Estrogen may be able to help treat these conditions.
Your ovaries are responsible for producing estrogen. If they fail to produce the hormone or if they’re affected by any other condition, hormone therapy may be necessary.
These conditions may require supplemental estrogen:
- female hypogonadism, or decreased function of your ovaries
- failure of both of your ovaries
- an oophorectomy, or the removal of both of your ovaries
If you’ve had your ovaries removed, hormone therapy may be used to help ease symptoms of premature menopause. Sometimes, both your uterus and ovaries are removed. This is called a total hysterectomy.
Those medications aren’t always effective, and their side effects may be too severe. In those cases, a doctor may recommend using estrogen to treat osteoporosis, or bone loss.
Hormone therapy isn’t without its risks. In fact, hormone therapy isn’t used as widely as it once was because research began revealing risks with long-term use, such as cancer and heart risks.

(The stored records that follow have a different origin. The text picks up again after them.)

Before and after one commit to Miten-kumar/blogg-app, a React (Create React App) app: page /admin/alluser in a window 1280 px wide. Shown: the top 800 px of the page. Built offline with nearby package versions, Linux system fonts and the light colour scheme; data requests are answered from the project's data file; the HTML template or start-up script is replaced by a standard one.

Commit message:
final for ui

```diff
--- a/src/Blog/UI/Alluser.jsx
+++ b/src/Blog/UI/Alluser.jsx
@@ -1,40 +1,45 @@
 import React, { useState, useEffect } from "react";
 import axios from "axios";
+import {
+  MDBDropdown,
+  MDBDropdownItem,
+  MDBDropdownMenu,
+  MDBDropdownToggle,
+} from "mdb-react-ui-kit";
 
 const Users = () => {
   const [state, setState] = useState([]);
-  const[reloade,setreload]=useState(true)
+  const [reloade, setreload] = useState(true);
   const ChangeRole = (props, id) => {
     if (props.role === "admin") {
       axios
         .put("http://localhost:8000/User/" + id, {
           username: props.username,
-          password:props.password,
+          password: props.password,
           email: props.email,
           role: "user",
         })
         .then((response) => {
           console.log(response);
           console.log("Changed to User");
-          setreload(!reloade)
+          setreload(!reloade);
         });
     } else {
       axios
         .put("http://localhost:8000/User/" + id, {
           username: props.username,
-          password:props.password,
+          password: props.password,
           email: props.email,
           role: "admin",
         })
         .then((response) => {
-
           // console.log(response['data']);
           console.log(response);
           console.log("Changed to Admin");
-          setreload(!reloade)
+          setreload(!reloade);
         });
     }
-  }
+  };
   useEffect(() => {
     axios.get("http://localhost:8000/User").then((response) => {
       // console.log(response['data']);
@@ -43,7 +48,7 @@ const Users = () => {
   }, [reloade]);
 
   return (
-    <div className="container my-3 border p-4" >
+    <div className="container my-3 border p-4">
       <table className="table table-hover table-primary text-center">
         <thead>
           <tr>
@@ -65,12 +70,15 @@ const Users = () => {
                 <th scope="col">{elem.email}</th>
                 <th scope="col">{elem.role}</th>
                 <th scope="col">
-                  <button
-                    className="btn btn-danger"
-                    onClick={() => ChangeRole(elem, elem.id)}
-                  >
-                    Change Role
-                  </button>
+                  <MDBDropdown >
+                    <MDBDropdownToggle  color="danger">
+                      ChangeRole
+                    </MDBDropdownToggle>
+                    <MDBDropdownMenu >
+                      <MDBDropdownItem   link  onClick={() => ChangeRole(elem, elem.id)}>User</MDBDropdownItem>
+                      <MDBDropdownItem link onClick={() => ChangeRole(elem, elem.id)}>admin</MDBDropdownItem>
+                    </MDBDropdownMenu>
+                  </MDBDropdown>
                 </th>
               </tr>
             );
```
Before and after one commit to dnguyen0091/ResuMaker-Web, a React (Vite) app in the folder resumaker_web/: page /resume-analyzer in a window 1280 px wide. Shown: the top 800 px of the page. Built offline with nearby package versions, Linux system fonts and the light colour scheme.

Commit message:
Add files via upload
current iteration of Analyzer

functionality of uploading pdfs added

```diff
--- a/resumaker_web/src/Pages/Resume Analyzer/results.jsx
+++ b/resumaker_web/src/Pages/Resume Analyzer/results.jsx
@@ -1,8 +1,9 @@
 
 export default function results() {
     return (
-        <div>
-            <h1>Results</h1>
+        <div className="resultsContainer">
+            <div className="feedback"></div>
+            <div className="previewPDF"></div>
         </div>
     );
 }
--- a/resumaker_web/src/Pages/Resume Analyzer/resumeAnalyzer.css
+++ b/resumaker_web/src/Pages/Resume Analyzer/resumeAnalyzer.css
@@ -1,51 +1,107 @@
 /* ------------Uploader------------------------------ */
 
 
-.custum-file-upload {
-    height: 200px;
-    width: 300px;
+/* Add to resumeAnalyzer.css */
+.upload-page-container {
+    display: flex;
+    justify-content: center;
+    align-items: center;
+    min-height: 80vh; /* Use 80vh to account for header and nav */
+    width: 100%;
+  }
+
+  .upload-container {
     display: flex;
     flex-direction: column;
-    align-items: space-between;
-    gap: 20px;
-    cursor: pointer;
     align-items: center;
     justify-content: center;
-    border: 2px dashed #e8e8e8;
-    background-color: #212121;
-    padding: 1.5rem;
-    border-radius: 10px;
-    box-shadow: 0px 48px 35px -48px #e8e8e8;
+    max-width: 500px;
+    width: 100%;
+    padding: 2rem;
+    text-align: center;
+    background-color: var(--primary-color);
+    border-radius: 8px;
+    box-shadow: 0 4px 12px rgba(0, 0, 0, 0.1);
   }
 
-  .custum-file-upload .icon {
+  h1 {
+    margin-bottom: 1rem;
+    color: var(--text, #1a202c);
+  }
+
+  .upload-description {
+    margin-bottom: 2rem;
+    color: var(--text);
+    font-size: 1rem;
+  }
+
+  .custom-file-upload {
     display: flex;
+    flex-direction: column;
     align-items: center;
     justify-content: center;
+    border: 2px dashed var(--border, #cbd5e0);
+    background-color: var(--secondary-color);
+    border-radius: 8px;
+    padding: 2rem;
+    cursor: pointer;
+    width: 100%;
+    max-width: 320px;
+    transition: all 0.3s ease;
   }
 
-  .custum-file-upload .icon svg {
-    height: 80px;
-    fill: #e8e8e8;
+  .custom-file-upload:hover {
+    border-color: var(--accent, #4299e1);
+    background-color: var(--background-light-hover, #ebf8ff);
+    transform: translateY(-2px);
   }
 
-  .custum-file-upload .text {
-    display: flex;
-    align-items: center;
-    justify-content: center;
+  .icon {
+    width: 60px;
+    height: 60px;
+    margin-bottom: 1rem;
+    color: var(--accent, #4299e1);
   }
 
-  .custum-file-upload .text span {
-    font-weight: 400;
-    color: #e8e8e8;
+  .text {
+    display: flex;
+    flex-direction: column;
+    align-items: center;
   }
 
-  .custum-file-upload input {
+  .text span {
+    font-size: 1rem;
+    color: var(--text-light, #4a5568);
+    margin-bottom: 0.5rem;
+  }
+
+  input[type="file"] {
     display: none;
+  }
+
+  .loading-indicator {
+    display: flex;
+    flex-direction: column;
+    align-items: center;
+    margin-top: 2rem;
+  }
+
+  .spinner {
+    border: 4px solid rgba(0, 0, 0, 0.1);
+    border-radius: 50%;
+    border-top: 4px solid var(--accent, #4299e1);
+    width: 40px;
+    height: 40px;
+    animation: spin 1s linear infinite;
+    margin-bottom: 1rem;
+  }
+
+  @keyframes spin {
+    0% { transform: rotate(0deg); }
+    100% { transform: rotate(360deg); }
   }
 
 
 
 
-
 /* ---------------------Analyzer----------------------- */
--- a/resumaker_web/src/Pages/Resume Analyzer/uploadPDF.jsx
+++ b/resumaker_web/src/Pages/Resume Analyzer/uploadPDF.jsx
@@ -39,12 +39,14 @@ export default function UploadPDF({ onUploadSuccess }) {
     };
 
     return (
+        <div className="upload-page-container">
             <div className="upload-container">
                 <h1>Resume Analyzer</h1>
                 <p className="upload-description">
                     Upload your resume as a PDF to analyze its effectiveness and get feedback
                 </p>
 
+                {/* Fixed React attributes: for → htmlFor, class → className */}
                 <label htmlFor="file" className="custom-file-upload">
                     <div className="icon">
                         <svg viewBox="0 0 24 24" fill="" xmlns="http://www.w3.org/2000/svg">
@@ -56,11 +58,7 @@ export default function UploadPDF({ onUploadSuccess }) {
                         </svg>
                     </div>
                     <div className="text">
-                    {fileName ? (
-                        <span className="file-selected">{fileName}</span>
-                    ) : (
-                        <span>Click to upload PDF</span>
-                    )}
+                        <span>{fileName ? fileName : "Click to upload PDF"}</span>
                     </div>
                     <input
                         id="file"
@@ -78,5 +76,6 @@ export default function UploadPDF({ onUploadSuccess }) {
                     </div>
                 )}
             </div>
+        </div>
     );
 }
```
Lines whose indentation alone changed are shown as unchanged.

However, thanks to these studies, doctors and medical researchers have a better understanding of who will benefit most from estrogen therapy and who should try other treatments.
The risk factors and side effects associated with estrogen use include:
- Blood clots. Estrogen increases your risk of blood clots, which can cause a stroke, a heart attack, and even death.
- Cancer. Estrogen may increase your risk of certain cancers, specifically breast cancer. Talk with a doctor about your personal health history, your family history, and your risk of breast cancer.
- Birth irregularities. If you’re using estrogen or hormone therapy and become pregnant, your pregnancy may end prematurely. If you’re able to carry a pregnancy to full term, birth irregularities are common for babies born to people using estrogen.
- Dense breast tissue. People who take estrogen may develop dense breast tissue. Dense tissue makes reading mammograms harder, so identifying breast cancer in its early stages may be difficult.
Doctors typically prescribe estrogen-only medication if you’ve had a hysterectomy but still have your ovaries.
If you haven’t had a hysterectomy, you’ll usually receive a combination estrogen-progesterone medication. That’s because estrogen-only treatments increase your risk of endometrial cancer.
The endometrium is the lining of the uterus. Removing the uterus during a hysterectomy removes the risk of endometrial cancer.
What’s been approved by the Food and Drug Administration (FDA)?
The FDA approves all estrogen therapy medications. Some hormones are sold as “bio-identical hormones” and aren’t FDA approved.
They’re available without a prescription, and they’re not held to the same safety standards as prescription medications. Despite marketing claims, these hormones are also not more natural than the FDA-approved treatments.
The short-term benefits of estrogen therapy can help ease symptoms of several conditions and lower your risk of developing other conditions. However, there are health concerns related to hormone therapy.
Before you begin using estrogen, weigh the pros and cons of the treatment with a doctor. Use estrogen at the lowest dose you can and use it for as short a time as possible to reduce risks.
- may improve your vaginal health
- can help reduce your symptoms of menopause
- may promote your bone and heart health
- may increase your risk of certain cancers
- may increase your risk of blood clots, which can lead to heart disease or a stroke
- if taken while you’re pregnant, it may lead to a miscarriage or cause birth irregularities
While you can’t prevent your body’s natural hormone fluctuations, you can help ease the symptoms of estrogen loss. You can also take measures to prevent some of the complications of estrogen loss.
These strategies for managing estrogen loss include:
- Eating a balanced diet. Foods rich in calcium and vitamin D can boost bone health and help prevent osteoporosis.
- Considering a calcium supplement. Estrogen and calcium need each other to help build bone strength. Eat plenty of calcium-rich foods to give your body natural building blocks for your bones.
- Lifting weights. Strength training is a highly effective way to build bone strength and lower your risk of osteoporosis. If you’ve never done strength training, work with a certified physical trainer to create a routine.